Multi-Tiered Systems of Supports
Multi-Tiered System of Support
A rigorous prevention system provides for the early identification of learning and behavioral challenges and timely intervention for students who are at risk for long-term learning problems. This system includes three levels of intensity or three levels of prevention, which represent a continuum of support. Traditionally, a pyramid model is used to illustrate this continuum of support. The pyramid model also illustrates two important aspects of the multi-tiered system of support: (1) the number of students served decreases as you move up the tiers and (2) the intensity of support increases as you move up the tiers. Each tier is described below and applies to both academic and behavioral systems.
Tier 1: Core Instructional and Universal Systems
The classroom teacher provides high-quality instructional and behavioral support for all students in the general education classroom. Multiple sources of data are monitored by the classroom teacher and universal screening data.
Academic Systems: The classroom teacher provides high-quality core instruction aligned with the Texas Essential Knowledge and Skills (TEKS), in which about 80% or more of the students are successful. This tier is a crucial foundation of the Response to Intervention process.
Behavior Systems: Tier 1 Positive Behavior Support System provides a framework for development of school-wide expectations and matrixing for all common areas of the campus; implementation of comprehensive rewards systems for the display of appropriate behaviors; alignment of responses to misbehaviors, and office vs. classroom managed behaviors within each campus and across the district.
Tier 2: Targeted Intervention:
Students who may require specific needs to be met. Tier 2 supports are always in addition to Tier 1 as they are meant to supplement core instruction. The Campus MTSS team develops a plan for Tier 2 interventions that includes the targeted skill, type of intervention, frequency of intervention, and documentation of student response to the intervention.
At the tier 2 level of support, authentic assessment data informs the target area of the intervention plan; classroom observations, discipline/behavior logs, student work samples, state assessment results, curriculum-based assessments (CBAs), cognitive ability assessments, and other formative and summative assessments help narrow the focus to the determine the most impactful goal(s) to set for the student. The intervention plan is implemented and progress monitoring data is collected regularly to inform them about appropriate changes to the plan to ensure the student is making adequate progress.

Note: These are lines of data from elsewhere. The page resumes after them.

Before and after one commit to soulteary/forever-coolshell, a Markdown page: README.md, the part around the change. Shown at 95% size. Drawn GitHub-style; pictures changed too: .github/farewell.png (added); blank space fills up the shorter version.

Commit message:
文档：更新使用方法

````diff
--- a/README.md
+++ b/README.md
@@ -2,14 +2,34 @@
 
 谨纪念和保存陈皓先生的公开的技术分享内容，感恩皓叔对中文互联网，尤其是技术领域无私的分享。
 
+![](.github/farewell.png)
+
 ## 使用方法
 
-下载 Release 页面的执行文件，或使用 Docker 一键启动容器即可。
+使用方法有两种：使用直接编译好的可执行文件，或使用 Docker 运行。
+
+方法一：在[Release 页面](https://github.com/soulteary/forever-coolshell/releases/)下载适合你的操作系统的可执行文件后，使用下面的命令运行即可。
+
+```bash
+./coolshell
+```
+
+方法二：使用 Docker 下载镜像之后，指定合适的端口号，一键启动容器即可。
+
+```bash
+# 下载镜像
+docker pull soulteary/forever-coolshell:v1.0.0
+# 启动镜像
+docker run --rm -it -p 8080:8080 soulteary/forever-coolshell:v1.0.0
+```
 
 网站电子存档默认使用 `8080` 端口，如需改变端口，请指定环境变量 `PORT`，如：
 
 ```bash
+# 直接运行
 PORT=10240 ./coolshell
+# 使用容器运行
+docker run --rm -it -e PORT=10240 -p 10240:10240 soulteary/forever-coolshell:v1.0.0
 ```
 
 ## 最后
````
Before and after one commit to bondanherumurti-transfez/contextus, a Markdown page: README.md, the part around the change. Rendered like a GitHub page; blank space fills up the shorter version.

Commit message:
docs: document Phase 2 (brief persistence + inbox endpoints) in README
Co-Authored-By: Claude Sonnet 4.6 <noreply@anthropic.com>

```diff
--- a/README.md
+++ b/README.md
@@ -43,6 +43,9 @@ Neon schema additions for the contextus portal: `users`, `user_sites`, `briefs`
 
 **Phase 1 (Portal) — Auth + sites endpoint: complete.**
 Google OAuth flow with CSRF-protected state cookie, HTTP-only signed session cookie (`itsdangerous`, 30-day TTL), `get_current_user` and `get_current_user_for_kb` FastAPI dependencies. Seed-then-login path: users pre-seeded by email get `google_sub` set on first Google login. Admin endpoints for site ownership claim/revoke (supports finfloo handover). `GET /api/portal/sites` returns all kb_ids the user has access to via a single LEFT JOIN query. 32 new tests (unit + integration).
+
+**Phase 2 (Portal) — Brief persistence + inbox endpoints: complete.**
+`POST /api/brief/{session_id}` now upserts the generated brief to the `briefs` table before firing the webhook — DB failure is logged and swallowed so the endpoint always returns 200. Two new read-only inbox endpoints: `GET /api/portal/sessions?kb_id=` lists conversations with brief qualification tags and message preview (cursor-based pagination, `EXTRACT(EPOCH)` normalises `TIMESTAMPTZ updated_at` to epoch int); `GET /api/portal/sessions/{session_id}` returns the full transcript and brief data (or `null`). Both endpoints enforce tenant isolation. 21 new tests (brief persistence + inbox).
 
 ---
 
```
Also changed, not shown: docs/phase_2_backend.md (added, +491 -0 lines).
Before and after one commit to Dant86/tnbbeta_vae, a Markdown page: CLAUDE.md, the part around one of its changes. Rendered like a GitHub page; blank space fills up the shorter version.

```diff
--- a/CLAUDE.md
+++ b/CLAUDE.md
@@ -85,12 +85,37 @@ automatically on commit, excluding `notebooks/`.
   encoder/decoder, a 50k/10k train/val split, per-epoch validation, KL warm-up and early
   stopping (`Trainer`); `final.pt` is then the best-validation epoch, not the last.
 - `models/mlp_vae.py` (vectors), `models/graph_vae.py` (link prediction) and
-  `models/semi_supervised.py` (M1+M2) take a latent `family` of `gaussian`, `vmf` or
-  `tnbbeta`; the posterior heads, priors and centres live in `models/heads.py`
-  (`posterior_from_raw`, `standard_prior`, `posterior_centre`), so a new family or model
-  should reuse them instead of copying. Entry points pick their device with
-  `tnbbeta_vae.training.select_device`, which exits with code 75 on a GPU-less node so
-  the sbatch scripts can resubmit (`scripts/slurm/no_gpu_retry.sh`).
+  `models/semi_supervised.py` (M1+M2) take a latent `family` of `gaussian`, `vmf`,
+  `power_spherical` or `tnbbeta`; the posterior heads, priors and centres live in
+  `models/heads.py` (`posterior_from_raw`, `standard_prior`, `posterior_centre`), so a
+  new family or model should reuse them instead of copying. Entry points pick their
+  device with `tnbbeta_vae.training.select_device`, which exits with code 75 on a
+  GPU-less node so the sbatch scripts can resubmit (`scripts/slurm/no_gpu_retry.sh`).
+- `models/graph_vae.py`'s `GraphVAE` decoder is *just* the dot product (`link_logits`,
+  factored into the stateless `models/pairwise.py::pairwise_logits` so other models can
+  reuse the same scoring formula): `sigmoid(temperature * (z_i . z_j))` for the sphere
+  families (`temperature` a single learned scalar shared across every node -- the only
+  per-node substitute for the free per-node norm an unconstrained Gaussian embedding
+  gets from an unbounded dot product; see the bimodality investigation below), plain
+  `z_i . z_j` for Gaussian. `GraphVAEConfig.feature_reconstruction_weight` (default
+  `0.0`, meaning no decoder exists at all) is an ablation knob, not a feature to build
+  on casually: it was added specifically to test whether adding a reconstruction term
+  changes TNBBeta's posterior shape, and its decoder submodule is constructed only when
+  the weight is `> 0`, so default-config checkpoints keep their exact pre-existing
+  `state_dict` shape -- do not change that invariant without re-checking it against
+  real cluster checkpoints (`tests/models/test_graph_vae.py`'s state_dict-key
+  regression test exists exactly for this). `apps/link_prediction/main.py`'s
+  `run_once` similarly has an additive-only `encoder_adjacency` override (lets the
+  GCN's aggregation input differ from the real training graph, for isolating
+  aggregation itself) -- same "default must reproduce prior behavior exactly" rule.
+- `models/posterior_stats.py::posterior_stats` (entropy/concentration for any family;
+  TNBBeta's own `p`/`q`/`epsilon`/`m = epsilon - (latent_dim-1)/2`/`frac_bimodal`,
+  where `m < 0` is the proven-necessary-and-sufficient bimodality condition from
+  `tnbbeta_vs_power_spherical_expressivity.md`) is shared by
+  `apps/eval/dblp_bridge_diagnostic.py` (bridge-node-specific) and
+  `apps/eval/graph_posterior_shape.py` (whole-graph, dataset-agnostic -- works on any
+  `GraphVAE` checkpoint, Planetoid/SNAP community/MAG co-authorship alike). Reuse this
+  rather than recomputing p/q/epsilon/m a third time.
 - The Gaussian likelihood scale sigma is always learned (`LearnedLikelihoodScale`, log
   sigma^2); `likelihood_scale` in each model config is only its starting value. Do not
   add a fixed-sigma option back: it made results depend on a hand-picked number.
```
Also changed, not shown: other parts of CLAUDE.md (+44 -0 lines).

Tier 2 Key Features:
Evidence-Based Intervention Delivery
Tier 3: Intensive and Individualized Intervention
Tier 3 supports are individualized and intense. This level of support is appropriate for students who do not make adequate progress with Tier 2 support, and for students who are significantly above or below grade level in academic, behavioral, or social skills. It is not required that students receive Tier 2 support before receiving Tier 3 support; rather, intensity of support should always be aligned to intensity of need.
The key difference between Tier 2 and Tier 3 is intensity. Students receiving this level of support who are performing below grade-level receive intervention at a higher frequency and/or longer duration each week, in a smaller group size. For example, at Tier 2, a student may receive academic intervention 3 times a week for 25 minutes each session in a small group of six, and at Tier 3, a student may receive academic intervention 4 times a week for 50 minutes each session in a small group of three. It is important to note that frequency and duration will vary by target area, age, and developmental appropriateness.
Students receiving this level of support who are performing above grade-level or show a potential to learn above grade level may receive curriculum and instruction that greatly differs from that of their peers. For example, a student who has already demonstrated mastery of a specific concept may receive enrichment to push their thinking and mastery to higher levels (Tier 2). A student who demonstrates mastery in an area several grade levels above their peers may receive a longer-term independent project that requires application of advanced knowledge and skills, investigation, and creation of a product to show growth on the learning continuum or be accelerated to a higher grade level for a specific content area or moved to the next grade level through district grade advancement procedures (Tier 3).
Tier 3 Key Features:
Evidence-Based Intervention Delivery
For additional questions on the Multi-Tiered System of Supports, contact:
Dr. Elena Villanueva
Director of Multi-Tiered System of Supports (MTSS)